# [DATASET RECORDS]
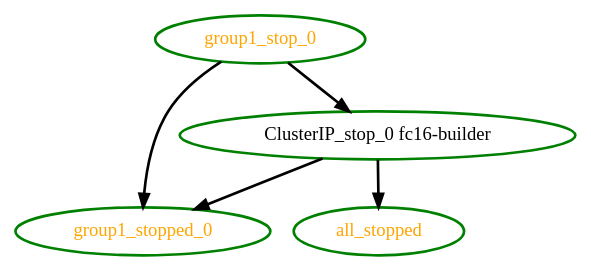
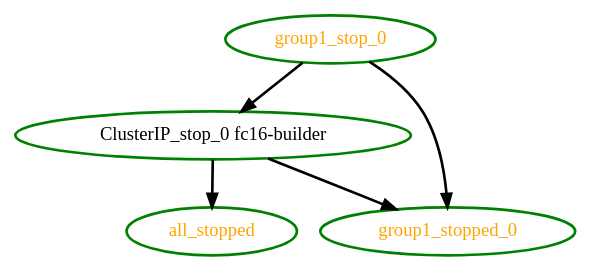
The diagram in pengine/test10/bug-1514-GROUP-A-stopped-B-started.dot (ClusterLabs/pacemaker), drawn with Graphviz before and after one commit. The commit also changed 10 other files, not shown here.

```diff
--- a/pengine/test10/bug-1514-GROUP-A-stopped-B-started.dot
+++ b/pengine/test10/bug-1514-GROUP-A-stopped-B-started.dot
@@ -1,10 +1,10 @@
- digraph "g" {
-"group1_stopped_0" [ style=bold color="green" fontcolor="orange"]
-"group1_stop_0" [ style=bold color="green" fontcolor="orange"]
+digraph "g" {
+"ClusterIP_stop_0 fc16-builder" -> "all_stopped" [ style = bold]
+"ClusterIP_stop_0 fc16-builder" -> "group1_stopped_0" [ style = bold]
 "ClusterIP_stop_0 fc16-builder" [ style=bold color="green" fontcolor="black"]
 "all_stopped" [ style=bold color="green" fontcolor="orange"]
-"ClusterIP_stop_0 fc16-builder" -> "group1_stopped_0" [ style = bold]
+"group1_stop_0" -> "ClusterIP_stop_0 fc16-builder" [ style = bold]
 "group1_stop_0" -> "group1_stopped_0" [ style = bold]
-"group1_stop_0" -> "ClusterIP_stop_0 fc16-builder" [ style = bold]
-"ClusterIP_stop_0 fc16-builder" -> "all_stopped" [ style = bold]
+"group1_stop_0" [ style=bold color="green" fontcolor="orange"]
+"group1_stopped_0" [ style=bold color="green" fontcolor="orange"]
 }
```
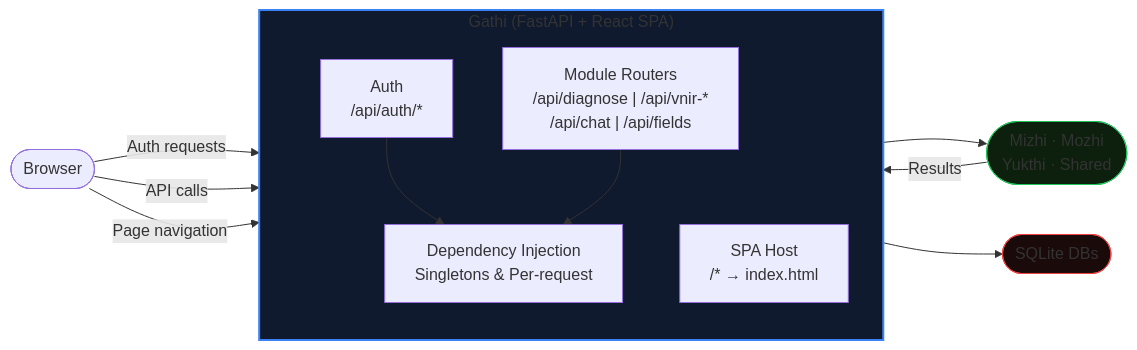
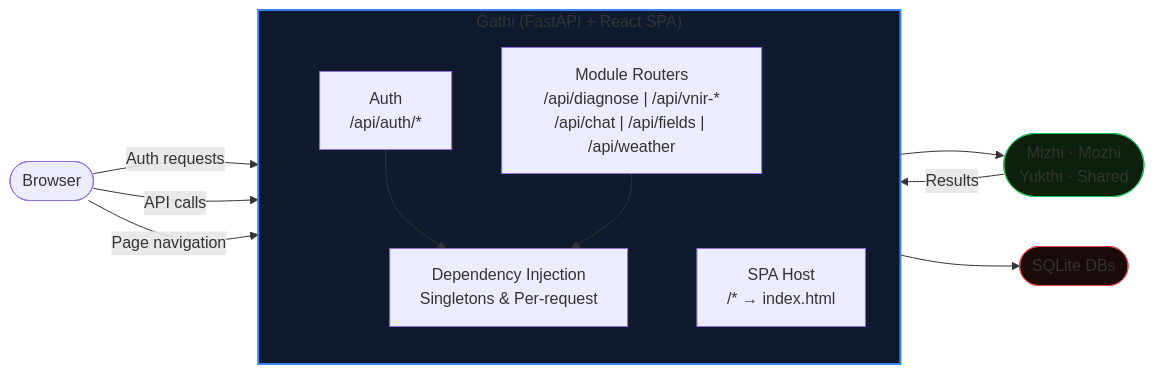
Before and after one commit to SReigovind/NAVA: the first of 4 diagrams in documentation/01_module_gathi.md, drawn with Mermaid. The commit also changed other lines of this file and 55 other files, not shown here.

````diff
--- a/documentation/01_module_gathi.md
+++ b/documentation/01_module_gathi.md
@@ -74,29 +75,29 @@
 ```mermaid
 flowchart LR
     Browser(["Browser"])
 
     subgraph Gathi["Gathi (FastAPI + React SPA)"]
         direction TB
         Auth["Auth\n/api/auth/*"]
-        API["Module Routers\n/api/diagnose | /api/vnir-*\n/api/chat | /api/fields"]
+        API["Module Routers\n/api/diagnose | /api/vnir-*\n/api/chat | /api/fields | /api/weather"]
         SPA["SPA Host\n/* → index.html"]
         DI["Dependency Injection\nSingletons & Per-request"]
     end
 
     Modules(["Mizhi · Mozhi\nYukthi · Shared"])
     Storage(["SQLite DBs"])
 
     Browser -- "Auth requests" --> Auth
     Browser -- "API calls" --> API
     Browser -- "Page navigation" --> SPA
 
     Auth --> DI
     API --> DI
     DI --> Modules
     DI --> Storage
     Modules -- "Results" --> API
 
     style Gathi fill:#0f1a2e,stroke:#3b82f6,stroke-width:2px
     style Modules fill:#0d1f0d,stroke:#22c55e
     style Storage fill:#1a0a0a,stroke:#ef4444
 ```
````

# [ACTIVITY]
Set down the entries shown above once more, exactly as they read, but without pictures.

# [RESPONSE BOX]
The diagram in pengine/test10/bug-1514-GROUP-A-stopped-B-started.dot (ClusterLabs/pacemaker), drawn with Graphviz before and after one commit. The commit also changed 10 other files, not shown here.

```diff
--- a/pengine/test10/bug-1514-GROUP-A-stopped-B-started.dot
+++ b/pengine/test10/bug-1514-GROUP-A-stopped-B-started.dot
@@ -1,10 +1,10 @@
- digraph "g" {
-"group1_stopped_0" [ style=bold color="green" fontcolor="orange"]
-"group1_stop_0" [ style=bold color="green" fontcolor="orange"]
+digraph "g" {
+"ClusterIP_stop_0 fc16-builder" -> "all_stopped" [ style = bold]
+"ClusterIP_stop_0 fc16-builder" -> "group1_stopped_0" [ style = bold]
 "ClusterIP_stop_0 fc16-builder" [ style=bold color="green" fontcolor="black"]
 "all_stopped" [ style=bold color="green" fontcolor="orange"]
-"ClusterIP_stop_0 fc16-builder" -> "group1_stopped_0" [ style = bold]
+"group1_stop_0" -> "ClusterIP_stop_0 fc16-builder" [ style = bold]
 "group1_stop_0" -> "group1_stopped_0" [ style = bold]
-"group1_stop_0" -> "ClusterIP_stop_0 fc16-builder" [ style = bold]
-"ClusterIP_stop_0 fc16-builder" -> "all_stopped" [ style = bold]
+"group1_stop_0" [ style=bold color="green" fontcolor="orange"]
+"group1_stopped_0" [ style=bold color="green" fontcolor="orange"]
 }
```
Before and after one commit to SReigovind/NAVA: the first of 4 diagrams in documentation/01_module_gathi.md, drawn with Mermaid. The commit also changed other lines of this file and 55 other files, not shown here.

````diff
--- a/documentation/01_module_gathi.md
+++ b/documentation/01_module_gathi.md
@@ -74,29 +75,29 @@
 ```mermaid
 flowchart LR
     Browser(["Browser"])
 
     subgraph Gathi["Gathi (FastAPI + React SPA)"]
         direction TB
         Auth["Auth\n/api/auth/*"]
-        API["Module Routers\n/api/diagnose | /api/vnir-*\n/api/chat | /api/fields"]
+        API["Module Routers\n/api/diagnose | /api/vnir-*\n/api/chat | /api/fields | /api/weather"]
         SPA["SPA Host\n/* → index.html"]
         DI["Dependency Injection\nSingletons & Per-request"]
     end
 
     Modules(["Mizhi · Mozhi\nYukthi · Shared"])
     Storage(["SQLite DBs"])
 
     Browser -- "Auth requests" --> Auth
     Browser -- "API calls" --> API
     Browser -- "Page navigation" --> SPA
 
     Auth --> DI
     API --> DI
     DI --> Modules
     DI --> Storage
     Modules -- "Results" --> API
 
     style Gathi fill:#0f1a2e,stroke:#3b82f6,stroke-width:2px
     style Modules fill:#0d1f0d,stroke:#22c55e
     style Storage fill:#1a0a0a,stroke:#ef4444
 ```
````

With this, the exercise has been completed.